• [Screenshot and code edit data]:
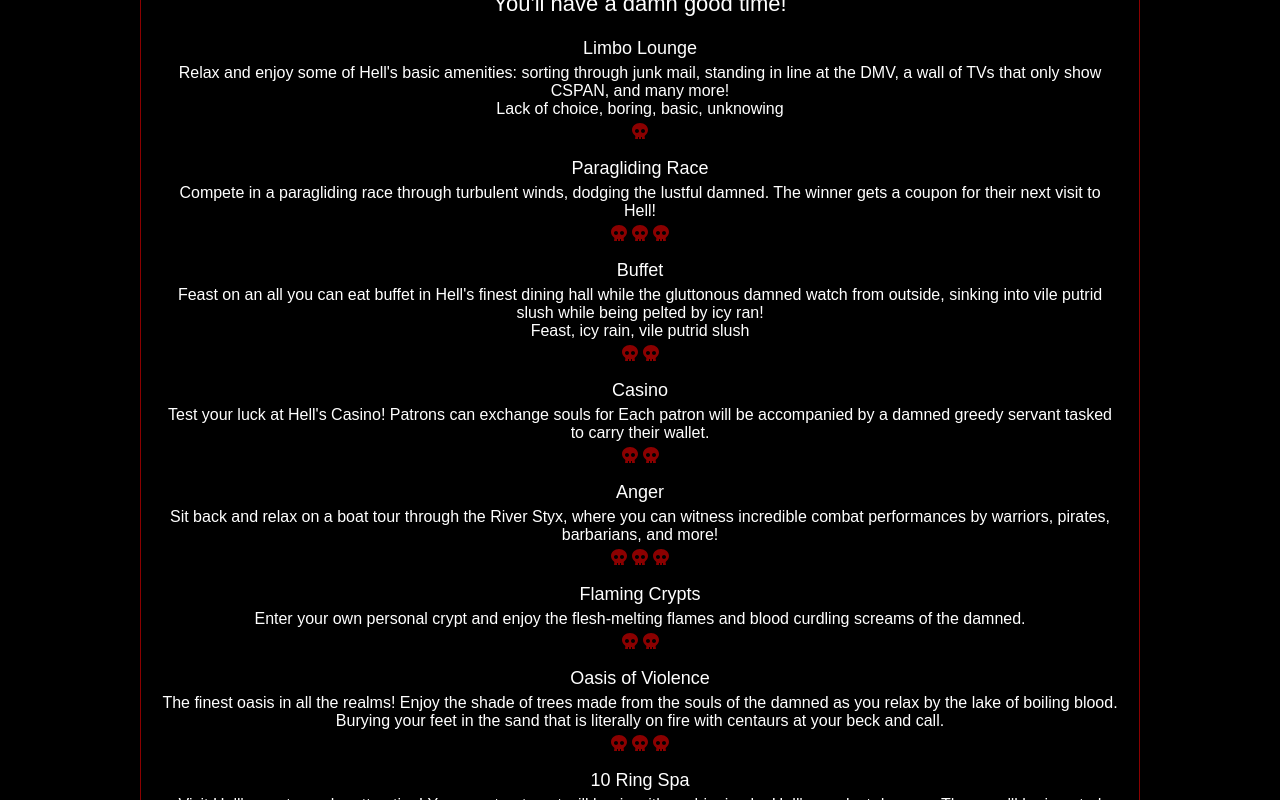
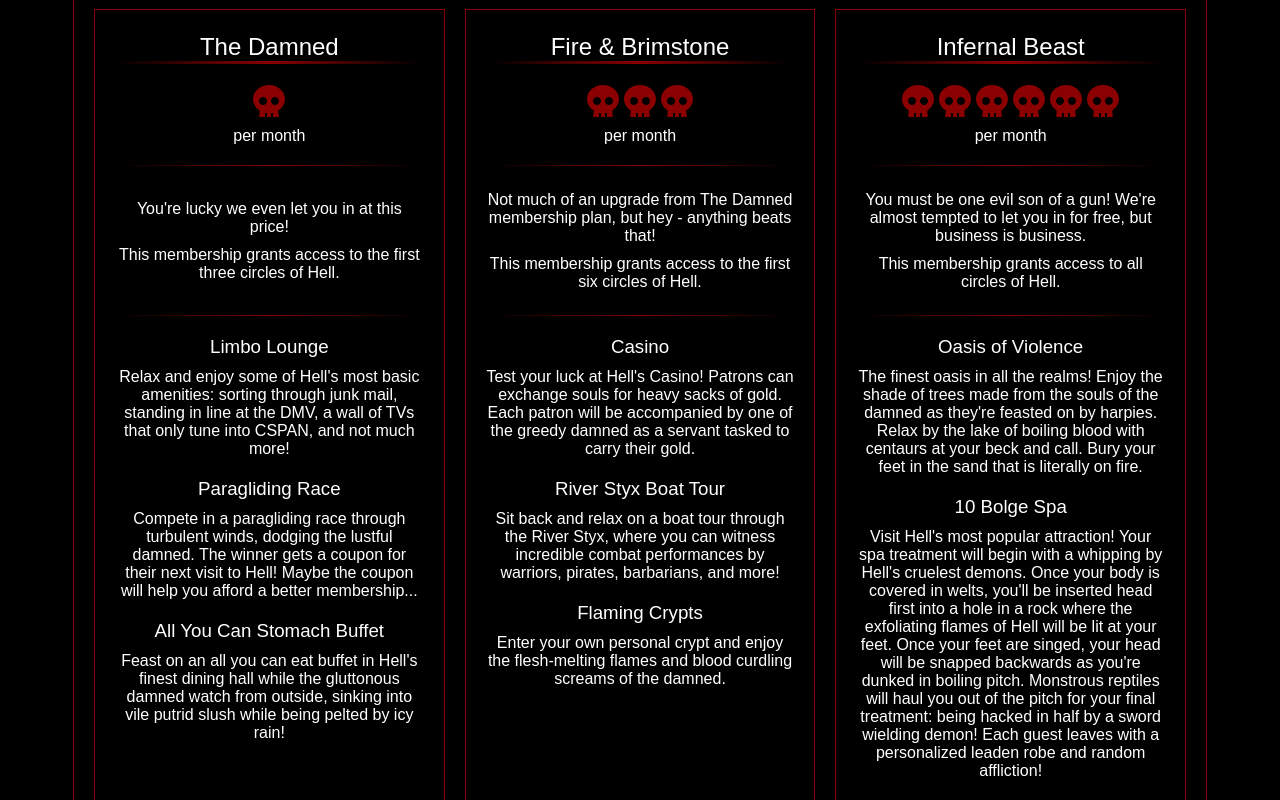
Before and after one commit to camcorrado/Daily-UI, a React (Create React App) app: page / in a window 1280 px wide. Shown: the part 8120-8920 px from the top of the page. Built offline with nearby package versions, Linux system fonts and the light colour scheme.

Commit message:
Day 30 completed

```diff
--- a/src/Components/Day30/Day30.css
+++ b/src/Components/Day30/Day30.css
@@ -20,7 +20,6 @@
 
 .hellMenu {
   font-family: "Raleway";
-  max-width: 1000px;
   margin: 10px 50px 20px 50px;
   padding: 20px;
   border: 1px solid darkred;
@@ -29,48 +28,114 @@
   flex-direction: column;
   justify-content: center;
   align-items: center;
+  width: 90%;
 }
 
-.hellMenuTitle,
 .hellMenuSlogan {
   margin-bottom: 20px;
 }
 
-.hellMenuSlogan > h2 {
-  font-size: 22px;
-}
-
-.hellMenuItems {
-  margin-bottom: 20px;
+.hellMemberships {
   display: flex;
   flex-direction: column;
   text-align: center;
 }
 
-.hellMenuItem {
+.hellMembership {
+  border: 1px solid darkred;
+  padding: 20px;
+  display: flex;
+  flex-direction: column;
+  margin-bottom: 20px;
+}
+
+.hellMembershipTitle {
   border-image: linear-gradient(
       90deg,
-      rgba(255, 0, 0, 0),
-      rgba(0, 0, 0, 1),
-      rgba(255, 0, 0, 0)
+      rgba(139, 0, 0, 0),
+      rgba(139, 0, 0, 1),
+      rgba(139, 0, 0, 0)
+    )
+    0 0 1 0;
+  border-style: solid;
+  border-width: 3px;
+  margin-bottom: 20px;
+}
+
+.hellMembershipPrice {
+  display: flex;
+  flex-direction: column;
+  margin-bottom: 20px;
+  border-image: linear-gradient(
+      90deg,
+      rgba(139, 0, 0, 0),
+      rgba(139, 0, 0, 1),
+      rgba(139, 0, 0, 0)
     )
     0 0 1 0;
   border-style: solid;
   border-width: 1px;
-  margin-bottom: 10px;
-}
-
-.hellMenuItemName {
-  font-size: 18px;
-  padding-bottom: 5px;
-}
-
-.hellMenuItemDescription,
-.hellMenuItemPrice {
-  padding-bottom: 5px;
+  padding-bottom: 20px;
 }
 
 .soul {
   color: darkred;
+  font-size: 32px;
   margin: 0px 2.5px;
+  margin-bottom: 10px;
 }
+
+.hellMembershipDescription {
+  margin-bottom: 20px;
+  border-image: linear-gradient(
+      90deg,
+      rgba(139, 0, 0, 0),
+      rgba(139, 0, 0, 1),
+      rgba(139, 0, 0, 0)
+    )
+    0 0 1 0;
+  border-style: solid;
+  border-width: 1px;
+  padding-bottom: 20px;
+  display: flex;
+  flex-direction: column;
+  justify-content: center;
+}
+
+.hellMembershipDescription > p:first-child {
+  margin-bottom: 10px;
+}
+
+.hellMembershipFeatureName {
+  margin-bottom: 10px;
+}
+
+.hellMembershipFeatureDescription {
+  margin-bottom: 20px;
+}
+
+footer {
+  text-align: center;
+  font-size: 8px;
+}
+
+@media only screen and (orientation: landscape) and (min-width: 1000px) {
+  .hellMemberships {
+    flex-direction: row;
+    justify-content: space-between;
+  }
+
+  .hellMembership {
+    flex-basis: 33%;
+    max-width: 400px;
+    margin-right: 20px;
+  }
+
+  .hellMembership:last-child {
+    margin-right: 0px;
+  }
+
+  .hellMembershipDescription {
+    height: 130px;
+  }
+}
--- a/src/Components/Day30/Day30.js
+++ b/src/Components/Day30/Day30.js
@@ -16,154 +16,202 @@ export default class Day30 extends Component {
             <h1>Welcome to Hell</h1>
           </div>
           <div className="hellMenuSlogan">
-            <h2>You'll have a damn good time!</h2>
+            <p>You'll have a damn good time!*</p>
           </div>
-          <div className="hellMenuItems">
-            <div className="hellMenuItem">
-              <div className="hellMenuItemName">
-                <h4>Limbo Lounge</h4>
+          <div className="hellMemberships">
+            <div className="hellMembership">
+              <div className="hellMembershipTitle">
+                <h2>The Damned</h2>
               </div>
-              <div className="hellMenuItemDescription">
-                <p>
-                  Relax and enjoy some of Hell's basic amenities: sorting
-                  through junk mail, standing in line at the DMV, a wall of TVs
-                  that only show CSPAN, and many more!
-                </p>
-                Lack of choice, boring, basic, unknowing
-              </div>
-              <div className="hellMenuItemPrice">
+              <div className="hellMembershipPrice">
+                <div className="souls">
                   <FontAwesomeIcon icon={faSkull} className="faIcon soul" />
                 </div>
+                <p>per month</p>
               </div>
-            <div className="hellMenuItem">
-              <div className="hellMenuItemName">Paragliding Race</div>
-              <div className="hellMenuItemDescription">
+              <div className="hellMembershipDescription">
+                <p>You're lucky we even let you in at this price!</p>
                 <p>
-                  Compete in a paragliding race through turbulent winds, dodging
-                  the lustful damned. The winner gets a coupon for their next
-                  visit to Hell!
+                  This membership grants access to the first three circles of
+                  Hell.
                 </p>
               </div>
-              <div className="hellMenuItemPrice">
+              <div className="hellMembershipFeatures">
+                <div className="hellMembershipFeature">
+                  <div className="hellMembershipFeatureName">
+                    <h3>Limbo Lounge</h3>
+                  </div>
+                  <div className="hellMembershipFeatureDescription">
+                    <p>
+                      Relax and enjoy some of Hell's most basic amenities:
+                      sorting through junk mail, standing in line at the DMV, a
+                      wall of TVs that only tune into CSPAN, and not much more!
+                    </p>
+                  </div>
+                </div>
+                <div className="hellMembershipFeature">
+                  <div className="hellMembershipFeatureName">
+                    <h3>Paragliding Race</h3>
+                  </div>
+                  <div className="hellMembershipFeatureDescription">
+                    <p>
+                      Compete in a paragliding race through turbulent winds,
+                      dodging the lustful damned. The winner gets a coupon for
+                      their next visit to Hell! Maybe the coupon will help you
+                      afford a better membership...
+                    </p>
+                  </div>
+                </div>
+                <div className="hellMembershipFeature">
+                  <div className="hellMembershipFeatureName">
+                    <h3>All You Can Stomach Buffet</h3>
+                  </div>
+                  <div className="hellMembershipFeatureDescription">
+                    <p>
+                      Feast on an all you can eat buffet in Hell's finest dining
+                      hall while the gluttonous damned watch from outside,
+                      sinking into vile putrid slush while being pelted by icy
+                      rain!
+                    </p>
+                  </div>
+                </div>
+              </div>
+            </div>
+            <div className="hellMembership">
+              <div className="hellMembershipTitle">
+                <h2>Fire &amp; Brimstone</h2>
+              </div>
+              <div className="hellMembershipPrice">
+                <div className="souls">
                   <FontAwesomeIcon icon={faSkull} className="faIcon soul" />
                   <FontAwesomeIcon icon={faSkull} className="faIcon soul" />
                   <FontAwesomeIcon icon={faSkull} className="faIcon soul" />
                 </div>
+                <p>per month</p>
               </div>
-            <div className="hellMenuItem">
-              <div className="hellMenuItemName">Buffet</div>
-              <div className="hellMenuItemDescription">
+              <div className="hellMembershipDescription">
                 <p>
-                  Feast on an all you can eat buffet in Hell's finest dining
-                  hall while the gluttonous damned watch from outside, sinking
-                  into vile putrid slush while being pelted by icy ran!
+                  Not much of an upgrade from The Damned membership plan, but
+                  hey - anything beats that!
                 </p>
-                Feast, icy rain, vile putrid slush
+                <p>
+                  This membership grants access to the first six circles of
+                  Hell.
+                </p>
               </div>
-              <div className="hellMenuItemPrice">
-                <FontAwesomeIcon icon={faSkull} className="faIcon soul" />
-                <FontAwesomeIcon icon={faSkull} className="faIcon soul" />
+              <div className="hellMembershipFeatures">
+                <div className="hellMembershipFeature">
+                  <div className="hellMembershipFeatureName">
+                    <h3>Casino</h3>
+                  </div>
+                  <div className="hellMembershipFeatureDescription">
+                    <p>
+                      Test your luck at Hell's Casino! Patrons can exchange
+                      souls for heavy sacks of gold. Each patron will be
+                      accompanied by one of the greedy damned as a servant
+                      tasked to carry their gold.
+                    </p>
                   </div>
                 </div>
-            <div className="hellMenuItem">
-              <div className="hellMenuItemName">Casino</div>
-              <div className="hellMenuItemDescription">
-                Test your luck at Hell's Casino! Patrons can exchange souls for
-                Each patron will be accompanied by a damned greedy servant
-                tasked to carry their wallet.
+                <div className="hellMembershipFeature">
+                  <div className="hellMembershipFeatureName">
+                    <h3>River Styx Boat Tour</h3>
                   </div>
-              <div className="hellMenuItemPrice">
-                <FontAwesomeIcon icon={faSkull} className="faIcon soul" />
-                <FontAwesomeIcon icon={faSkull} className="faIcon soul" />
-              </div>
-            </div>
-            <div className="hellMenuItem">
-              <div className="hellMenuItemName">Anger</div>
-              <div className="hellMenuItemDescription">
+                  <div className="hellMembershipFeatureDescription">
                     <p>
                       Sit back and relax on a boat tour through the River Styx,
                       where you can witness incredible combat performances by
                       warriors, pirates, barbarians, and more!
                     </p>
                   </div>
-              <div className="hellMenuItemPrice">
-                <FontAwesomeIcon icon={faSkull} className="faIcon soul" />
-                <FontAwesomeIcon icon={faSkull} className="faIcon soul" />
-                <FontAwesomeIcon icon={faSkull} className="faIcon soul" />
                 </div>
+                <div className="hellMembershipFeature">
+                  <div className="hellMembershipFeatureName">
+                    <h3>Flaming Crypts</h3>
                   </div>
-            <div className="hellMenuItem">
-              <div className="hellMenuItemName">Flaming Crypts</div>
-              <div className="hellMenuItemDescription">
+                  <div className="hellMembershipFeatureDescription">
                     <p>
                       Enter your own personal crypt and enjoy the flesh-melting
                       flames and blood curdling screams of the damned.
                     </p>
                   </div>
-              <div className="hellMenuItemPrice">
-                <FontAwesomeIcon icon={faSkull} className="faIcon soul" />
-                <FontAwesomeIcon icon={faSkull} className="faIcon soul" />
                 </div>
               </div>
-            <div className="hellMenuItem">
-              <div className="hellMenuItemName">Oasis of Violence</div>
-              <div className="hellMenuItemDescription">
-                <p>
-                  The finest oasis in all the realms! Enjoy the shade of trees
-                  made from the souls of the damned as you relax by the lake of
-                  boiling blood. Burying your feet in the sand that is literally
-                  on fire with centaurs at your beck and call.
-                </p>
             </div>
-              <div className="hellMenuItemPrice">
+            <div className="hellMembership">
+              <div className="hellMembershipTitle">
+                <h2>Infernal Beast</h2>
+              </div>
+              <div className="hellMembershipPrice">
+                <div className="souls">
                   <FontAwesomeIcon icon={faSkull} className="faIcon soul" />
-                <FontAwesomeIcon icon={faSkull} className="faIcon soul" />
-                <FontAwesomeIcon icon={faSkull} className="faIcon soul" />
-              </div>
-            </div>
-            <div className="hellMenuItem">
-              <div className="hellMenuItemName">10 Ring Spa</div>
-              <div className="hellMenuItemDescription">
-                <p>
-                  Visit Hell's most popular attraction! Your spa treatment will
-                  begin with a whipping by Hell's cruelest demons. Then you'll
-                  be inserted head first into a hole in a rock, where the
-                  exfoliating flames of Hell will be lit at your feer. Once your
-                  feet are singed, your neck will be snapped around 180 degrees
-                  as your dunked in boiling pitch. Monstrous reptiles will haul
-                  you out of the pitch for your final treatment: being hacked in
-                  half by a sword wielding demon! Each guest leaves with a
-                  personalized leaden robe and random affliction!
-                </p>
-              </div>
-              <div className="hellMenuItemPrice">
-                <FontAwesomeIcon icon={faSkull} className="faIcon soul" />
-                <FontAwesomeIcon icon={faSkull} className="faIcon soul" />
-                <FontAwesomeIcon icon={faSkull} className="faIcon soul" />
-                <FontAwesomeIcon icon={faSkull} className="faIcon soul" />
-              </div>
-            </div>
-            <div className="hellMenuItem">
-              <div className="hellMenuItemName">Ice Palace</div>
-              <div className="hellMenuItemDescription">
-                <p>
-                  Feel the presence of the Devil herself as you walk the deepest
-                  depths of hell, decorated by flesh-filled ice sculptures of
-                  the most wretched damned.
-                </p>
-              </div>
-              <div className="hellMenuItemPrice">
                   <FontAwesomeIcon icon={faSkull} className="faIcon soul" />
                   <FontAwesomeIcon icon={faSkull} className="faIcon soul" />
                   <FontAwesomeIcon icon={faSkull} className="faIcon soul" />
                   <FontAwesomeIcon icon={faSkull} className="faIcon soul" />
                   <FontAwesomeIcon icon={faSkull} className="faIcon soul" />
                 </div>
+                <p>per month</p>
+              </div>
+              <div className="hellMembershipDescription">
+                <p>
+                  You must be one evil son of a gun! We're almost tempted to let
+                  you in for free, but business is business.
+                </p>
+                <p>This membership grants access to all circles of Hell.</p>
+              </div>
+              <div className="hellMembershipFeatures">
+                <div className="hellMembershipFeature">
+                  <div className="hellMembershipFeatureName">
+                    <h3>Oasis of Violence</h3>
+                  </div>
+                  <div className="hellMembershipFeatureDescription">
+                    <p>
+                      The finest oasis in all the realms! Enjoy the shade of
+                      trees made from the souls of the damned as they're feasted
+                      on by harpies. Relax by the lake of boiling blood with
+                      centaurs at your beck and call. Bury your feet in the sand
+                      that is literally on fire.
+                    </p>
                   </div>
                 </div>
-          <div className="hellMenuFooter">
-            <h3>For questions about our services, consult Minos.</h3>
+                <div className="hellMembershipFeature">
+                  <div className="hellMembershipFeatureName">
+                    <h3>10 Bolge Spa</h3>
                   </div>
+                  <div className="hellMembershipFeatureDescription">
+                    <p>
+                      Visit Hell's most popular attraction! Your spa treatment
+                      will begin with a whipping by Hell's cruelest demons. Once
+                      your body is covered in welts, you'll be inserted head
+                      first into a hole in a rock where the exfoliating flames
+                      of Hell will be lit at your feet. Once your feet are
+                      singed, your head will be snapped backwards as you're
+                      dunked in boiling pitch. Monstrous reptiles will haul you
+                      out of the pitch for your final treatment: being hacked in
+                      half by a sword wielding demon! Each guest leaves with a
+                      personalized leaden robe and random affliction!
+                    </p>
+                  </div>
+                </div>
+                <div className="hellMembershipFeature">
+                  <div className="hellMembershipFeatureName">
+                    <h3>Ice Palace</h3>
+                  </div>
+                  <div className="hellMembershipFeatureDescription">
+                    <p>
+                      Feel the presence of the Devil herself as you walk the
+                      deepest depths of hell, decorated by flesh-filled ice
+                      sculptures of the most wretched damned.
+                    </p>
+                  </div>
+                </div>
+              </div>
+            </div>
+          </div>
+          <footer>
+            <p>*unless you're a child. For questions, contact Minos.</p>
+          </footer>
         </div>
       </section>
     );
```
Also changed, not shown: 1 other file (tests, documents, lock files or other folders). Lines whose indentation alone changed are shown as unchanged.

• [WHAT THIS TASK INVOLVES]: Pick out and copy the lines of the entries that hold the string "Each".

• [OUTPUT]:
+                      souls for heavy sacks of gold. Each patron will be
-                Each patron will be accompanied by a damned greedy servant
-                  half by a sword wielding demon! Each guest leaves with a
+                      half by a sword wielding demon! Each guest leaves with a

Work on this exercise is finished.